Seven consecutive games on the road over 14 days didn’t deflate the Wild. Instead, winning five moved it near the top of the NHL’s hierarchy as the second-best team in the Western Conference.
Maintaining that position or even continuing to climb now that the group has returned home won’t be easy, not when its first test back at Xcel Energy Center Tuesday is against superstar Alex Ovechkin and the reigning Stanley-Cup champion Capitals.
But the confidence the Wild earned while out on the road could help it settle back into familiar territory, with six of the next seven in St. Paul — another stretch that has the potential to stoke its win and point totals.
“When you get winning and the guys are playing together, it doesn’t seem to matter which direction the game seems to be going,” goalie Devan Dubnyk said. “You just believe you’re going to get the job done at the end. That’s the feeling we have right now.”
The team flexed that swagger throughout the past two weeks.
There was the back-and-forth tug of war with the Oilers on Oct. 30 that the Wild ultimately secured 4-3, an authoritative 5-1 thrashing of the Blues on Nov. 3 that ranks among the best performances of the season and a methodical 3-1 comeback against the Kings last Thursday.
More recently, the Wild was dominant for long spurts in another signature 5-1 victory — over the Ducks on Friday — and it was gutsy in coming from behind to win 3-2 on Sunday in St. Louis when the group looked weary of the road.
Following that effort, the Wild sat a league-best 8-3-1 when the opposition scores first.
“[That] was a hard game,” said winger Zach Parise, who scored the Wild’s first goal against the Blues. “The end of road trips are always tough. Not to make excuses, but with the travel [Saturday from California] and the early game, it was a challenge. I thought we played pretty smart for the most part and didn’t get ourselves into trouble up the ice and blocked shots and scrambled and got ourselves the win.”
What was clear by the end of this road swing was how much the team counted on everyone; only the first defensive pairing of Ryan Suter and Matt Dumba exceeded 20 minutes of ice time Sunday. Center Eric Staal logged the most among the forwards, at 18:43, and all 12 up top skated at least 10 minutes.
“I’ve got confidence playing all four lines in any situation,” coach Bruce Boudreau said. “Whether you score or you don’t, if you do positive things for the team and you have that four-line mentality and six-defense mentality, you can do a lot of damage.”
One forward in particular, though, is on a tear, and that’s winger Mikael Granlund.
He leads the team in goals (10) and points (18) after shining on the road where he had five goals (two game-winners) and nine points.
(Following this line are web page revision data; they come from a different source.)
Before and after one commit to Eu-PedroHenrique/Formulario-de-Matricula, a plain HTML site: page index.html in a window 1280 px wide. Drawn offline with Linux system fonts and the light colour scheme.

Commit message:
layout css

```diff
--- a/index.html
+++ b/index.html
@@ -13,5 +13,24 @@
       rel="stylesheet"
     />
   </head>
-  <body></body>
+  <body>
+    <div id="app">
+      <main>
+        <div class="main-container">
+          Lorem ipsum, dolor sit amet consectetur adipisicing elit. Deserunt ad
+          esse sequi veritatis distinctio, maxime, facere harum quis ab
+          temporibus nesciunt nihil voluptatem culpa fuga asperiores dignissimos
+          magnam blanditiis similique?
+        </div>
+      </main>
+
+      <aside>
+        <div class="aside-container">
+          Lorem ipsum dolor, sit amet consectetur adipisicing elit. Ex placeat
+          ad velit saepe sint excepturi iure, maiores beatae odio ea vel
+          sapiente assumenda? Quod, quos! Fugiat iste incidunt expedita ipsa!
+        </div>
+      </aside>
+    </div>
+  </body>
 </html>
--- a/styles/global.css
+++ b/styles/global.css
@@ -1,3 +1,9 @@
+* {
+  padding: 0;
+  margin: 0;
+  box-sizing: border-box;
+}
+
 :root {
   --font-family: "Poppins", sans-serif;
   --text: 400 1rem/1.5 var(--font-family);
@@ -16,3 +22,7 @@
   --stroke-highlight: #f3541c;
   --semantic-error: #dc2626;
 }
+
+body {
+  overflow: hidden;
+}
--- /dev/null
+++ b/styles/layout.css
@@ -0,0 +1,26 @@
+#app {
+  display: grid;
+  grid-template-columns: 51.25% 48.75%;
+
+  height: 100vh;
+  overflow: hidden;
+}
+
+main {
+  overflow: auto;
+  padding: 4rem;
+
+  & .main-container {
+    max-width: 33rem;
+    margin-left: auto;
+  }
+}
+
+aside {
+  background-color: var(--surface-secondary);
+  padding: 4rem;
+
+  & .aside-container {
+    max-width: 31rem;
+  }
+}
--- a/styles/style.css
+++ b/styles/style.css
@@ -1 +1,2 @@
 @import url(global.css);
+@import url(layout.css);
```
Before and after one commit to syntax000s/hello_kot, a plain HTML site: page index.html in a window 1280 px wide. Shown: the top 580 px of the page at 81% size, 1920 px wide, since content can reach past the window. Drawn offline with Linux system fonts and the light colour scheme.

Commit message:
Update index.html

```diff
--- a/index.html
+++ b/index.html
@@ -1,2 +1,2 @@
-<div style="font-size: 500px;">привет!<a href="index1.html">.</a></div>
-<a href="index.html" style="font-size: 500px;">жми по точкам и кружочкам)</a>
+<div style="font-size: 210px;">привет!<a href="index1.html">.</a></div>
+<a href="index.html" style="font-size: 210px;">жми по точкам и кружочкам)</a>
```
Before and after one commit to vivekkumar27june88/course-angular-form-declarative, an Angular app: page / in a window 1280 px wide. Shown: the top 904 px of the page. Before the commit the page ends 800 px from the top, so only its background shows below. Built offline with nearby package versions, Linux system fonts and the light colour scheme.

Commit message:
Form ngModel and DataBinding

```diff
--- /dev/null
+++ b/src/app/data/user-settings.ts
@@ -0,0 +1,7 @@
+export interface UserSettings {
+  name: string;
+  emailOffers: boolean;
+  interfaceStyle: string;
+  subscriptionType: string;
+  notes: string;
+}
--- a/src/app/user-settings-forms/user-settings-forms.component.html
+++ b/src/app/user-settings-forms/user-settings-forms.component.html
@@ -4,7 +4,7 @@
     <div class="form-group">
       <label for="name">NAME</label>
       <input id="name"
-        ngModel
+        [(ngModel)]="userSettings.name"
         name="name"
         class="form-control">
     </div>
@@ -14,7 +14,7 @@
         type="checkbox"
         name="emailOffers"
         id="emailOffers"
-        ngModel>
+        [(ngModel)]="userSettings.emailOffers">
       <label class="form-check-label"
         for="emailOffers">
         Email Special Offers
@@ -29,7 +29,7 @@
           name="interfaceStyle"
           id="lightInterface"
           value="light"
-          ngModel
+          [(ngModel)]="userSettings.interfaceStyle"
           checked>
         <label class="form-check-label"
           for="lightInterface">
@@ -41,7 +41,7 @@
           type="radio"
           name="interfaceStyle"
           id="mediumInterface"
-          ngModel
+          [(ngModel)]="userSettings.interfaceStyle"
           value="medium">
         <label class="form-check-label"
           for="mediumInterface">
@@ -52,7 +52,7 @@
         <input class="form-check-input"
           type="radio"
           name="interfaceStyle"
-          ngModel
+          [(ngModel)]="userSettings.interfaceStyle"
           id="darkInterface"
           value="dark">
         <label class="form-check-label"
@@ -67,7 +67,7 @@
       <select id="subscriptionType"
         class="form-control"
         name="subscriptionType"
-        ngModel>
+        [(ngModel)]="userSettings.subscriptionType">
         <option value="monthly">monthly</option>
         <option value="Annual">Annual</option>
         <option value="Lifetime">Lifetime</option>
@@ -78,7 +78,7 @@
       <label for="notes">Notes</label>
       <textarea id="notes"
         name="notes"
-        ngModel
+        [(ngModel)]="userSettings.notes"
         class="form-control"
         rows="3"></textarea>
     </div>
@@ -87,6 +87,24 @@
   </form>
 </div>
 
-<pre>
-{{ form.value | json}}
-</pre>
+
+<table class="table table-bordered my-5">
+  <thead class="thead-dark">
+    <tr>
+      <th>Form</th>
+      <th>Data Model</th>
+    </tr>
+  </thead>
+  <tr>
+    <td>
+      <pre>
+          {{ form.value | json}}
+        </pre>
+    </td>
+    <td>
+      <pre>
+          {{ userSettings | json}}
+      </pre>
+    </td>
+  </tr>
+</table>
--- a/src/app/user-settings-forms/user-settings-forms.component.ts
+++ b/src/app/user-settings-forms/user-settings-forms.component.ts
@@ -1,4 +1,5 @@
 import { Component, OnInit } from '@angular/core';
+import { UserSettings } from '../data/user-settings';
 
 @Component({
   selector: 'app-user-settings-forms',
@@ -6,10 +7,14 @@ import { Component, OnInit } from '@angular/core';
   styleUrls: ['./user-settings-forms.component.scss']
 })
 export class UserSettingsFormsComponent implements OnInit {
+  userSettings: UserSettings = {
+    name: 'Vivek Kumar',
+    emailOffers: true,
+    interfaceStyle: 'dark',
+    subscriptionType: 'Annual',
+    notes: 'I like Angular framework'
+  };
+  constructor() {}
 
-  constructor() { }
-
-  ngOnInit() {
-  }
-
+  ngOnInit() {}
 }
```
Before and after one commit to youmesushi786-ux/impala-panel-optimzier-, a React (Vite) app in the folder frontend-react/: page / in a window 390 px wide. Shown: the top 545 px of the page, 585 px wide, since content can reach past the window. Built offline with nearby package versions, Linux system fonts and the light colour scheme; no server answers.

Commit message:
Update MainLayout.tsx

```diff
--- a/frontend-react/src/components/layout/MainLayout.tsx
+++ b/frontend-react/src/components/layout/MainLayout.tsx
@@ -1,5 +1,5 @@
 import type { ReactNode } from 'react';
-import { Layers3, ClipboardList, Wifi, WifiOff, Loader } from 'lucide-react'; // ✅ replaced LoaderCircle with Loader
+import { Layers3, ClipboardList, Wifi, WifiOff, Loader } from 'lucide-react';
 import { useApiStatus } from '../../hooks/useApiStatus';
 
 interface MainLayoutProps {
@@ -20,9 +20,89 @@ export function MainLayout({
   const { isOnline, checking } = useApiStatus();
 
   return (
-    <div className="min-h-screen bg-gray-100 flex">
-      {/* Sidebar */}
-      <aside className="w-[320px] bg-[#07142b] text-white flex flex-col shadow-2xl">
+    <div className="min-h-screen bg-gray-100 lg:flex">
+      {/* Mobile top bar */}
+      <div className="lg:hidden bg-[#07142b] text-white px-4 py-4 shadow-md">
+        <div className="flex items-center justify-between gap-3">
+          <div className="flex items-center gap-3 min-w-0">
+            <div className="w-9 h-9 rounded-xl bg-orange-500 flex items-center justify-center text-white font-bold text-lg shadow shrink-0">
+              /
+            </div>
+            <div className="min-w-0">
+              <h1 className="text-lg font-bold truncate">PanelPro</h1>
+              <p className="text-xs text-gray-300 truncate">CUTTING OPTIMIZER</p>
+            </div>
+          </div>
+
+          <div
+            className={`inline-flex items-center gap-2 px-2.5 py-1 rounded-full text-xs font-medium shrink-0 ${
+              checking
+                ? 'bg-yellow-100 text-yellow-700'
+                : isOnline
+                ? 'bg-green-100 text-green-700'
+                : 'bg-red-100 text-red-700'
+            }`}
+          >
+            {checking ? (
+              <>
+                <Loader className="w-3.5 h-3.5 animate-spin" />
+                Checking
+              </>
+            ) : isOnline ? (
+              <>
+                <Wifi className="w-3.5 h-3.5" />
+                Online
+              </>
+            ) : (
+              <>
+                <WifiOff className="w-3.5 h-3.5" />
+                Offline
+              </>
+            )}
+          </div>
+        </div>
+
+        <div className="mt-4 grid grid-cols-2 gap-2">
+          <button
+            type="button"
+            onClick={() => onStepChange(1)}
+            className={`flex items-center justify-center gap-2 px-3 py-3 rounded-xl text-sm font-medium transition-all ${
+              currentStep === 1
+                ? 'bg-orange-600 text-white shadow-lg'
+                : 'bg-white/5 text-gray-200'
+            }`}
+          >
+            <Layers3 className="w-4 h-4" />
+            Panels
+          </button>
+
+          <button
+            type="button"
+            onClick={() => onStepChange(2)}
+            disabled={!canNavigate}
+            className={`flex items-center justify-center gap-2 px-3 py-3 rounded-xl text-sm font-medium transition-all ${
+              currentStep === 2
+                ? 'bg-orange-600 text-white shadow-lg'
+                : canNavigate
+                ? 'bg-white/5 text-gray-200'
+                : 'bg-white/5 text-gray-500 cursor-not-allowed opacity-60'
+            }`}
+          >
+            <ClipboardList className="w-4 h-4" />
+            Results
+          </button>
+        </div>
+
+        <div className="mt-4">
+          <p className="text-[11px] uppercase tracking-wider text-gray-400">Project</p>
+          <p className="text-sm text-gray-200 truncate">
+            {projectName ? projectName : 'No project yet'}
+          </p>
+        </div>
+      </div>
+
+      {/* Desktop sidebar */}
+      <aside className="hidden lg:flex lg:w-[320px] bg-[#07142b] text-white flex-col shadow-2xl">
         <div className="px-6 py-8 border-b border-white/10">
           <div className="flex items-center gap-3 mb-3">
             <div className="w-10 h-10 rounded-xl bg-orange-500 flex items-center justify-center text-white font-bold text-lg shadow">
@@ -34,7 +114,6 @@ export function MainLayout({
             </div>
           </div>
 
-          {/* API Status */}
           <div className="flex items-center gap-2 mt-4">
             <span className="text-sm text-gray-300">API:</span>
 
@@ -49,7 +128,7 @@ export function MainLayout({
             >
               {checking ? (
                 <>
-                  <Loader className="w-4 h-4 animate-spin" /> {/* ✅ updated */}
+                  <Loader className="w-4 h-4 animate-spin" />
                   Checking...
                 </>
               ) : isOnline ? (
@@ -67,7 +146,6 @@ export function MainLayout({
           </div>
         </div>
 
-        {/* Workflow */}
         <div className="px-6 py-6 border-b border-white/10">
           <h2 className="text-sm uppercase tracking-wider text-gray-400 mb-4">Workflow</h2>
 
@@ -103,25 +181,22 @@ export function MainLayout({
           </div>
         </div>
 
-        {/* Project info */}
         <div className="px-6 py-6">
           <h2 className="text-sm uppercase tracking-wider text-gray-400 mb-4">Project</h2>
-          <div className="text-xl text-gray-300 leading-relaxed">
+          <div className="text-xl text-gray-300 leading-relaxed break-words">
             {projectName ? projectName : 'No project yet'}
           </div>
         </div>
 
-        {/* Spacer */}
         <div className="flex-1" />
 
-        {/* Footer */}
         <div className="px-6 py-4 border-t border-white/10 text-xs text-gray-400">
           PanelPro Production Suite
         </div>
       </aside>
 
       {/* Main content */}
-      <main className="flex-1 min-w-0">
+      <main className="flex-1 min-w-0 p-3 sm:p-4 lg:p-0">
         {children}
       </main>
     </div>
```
After going pointless in the first three games of the season, Granlund has tallied at least a point in all but one ensuing game.
“You just try to work hard,” he said. “There’s little things you always try to do better. I think as a whole team, we’re playing much better. It felt like the first few games we didn’t even really touch the puck the whole game. We’re just playing much better. We’re creating some more chances. At the same time, pucks are really going in right now.”
A 1-2-2 start isn’t disastrous, but the Wild has improved plenty since then. And with the club the only one in the NHL to not suffer a regulation loss at home yet amid a 5-0-2 record, its evolution can certainly continue these next few weeks.
“We’re coming together as a team here,” defenseman Nick Seeler said. “You just see it on the ice. Even when we get down a goal, we don’t panic. I think we almost come together more and start working to get that next one. We showed a lot this trip, and [we’re] looking forward to being home for a little bit.”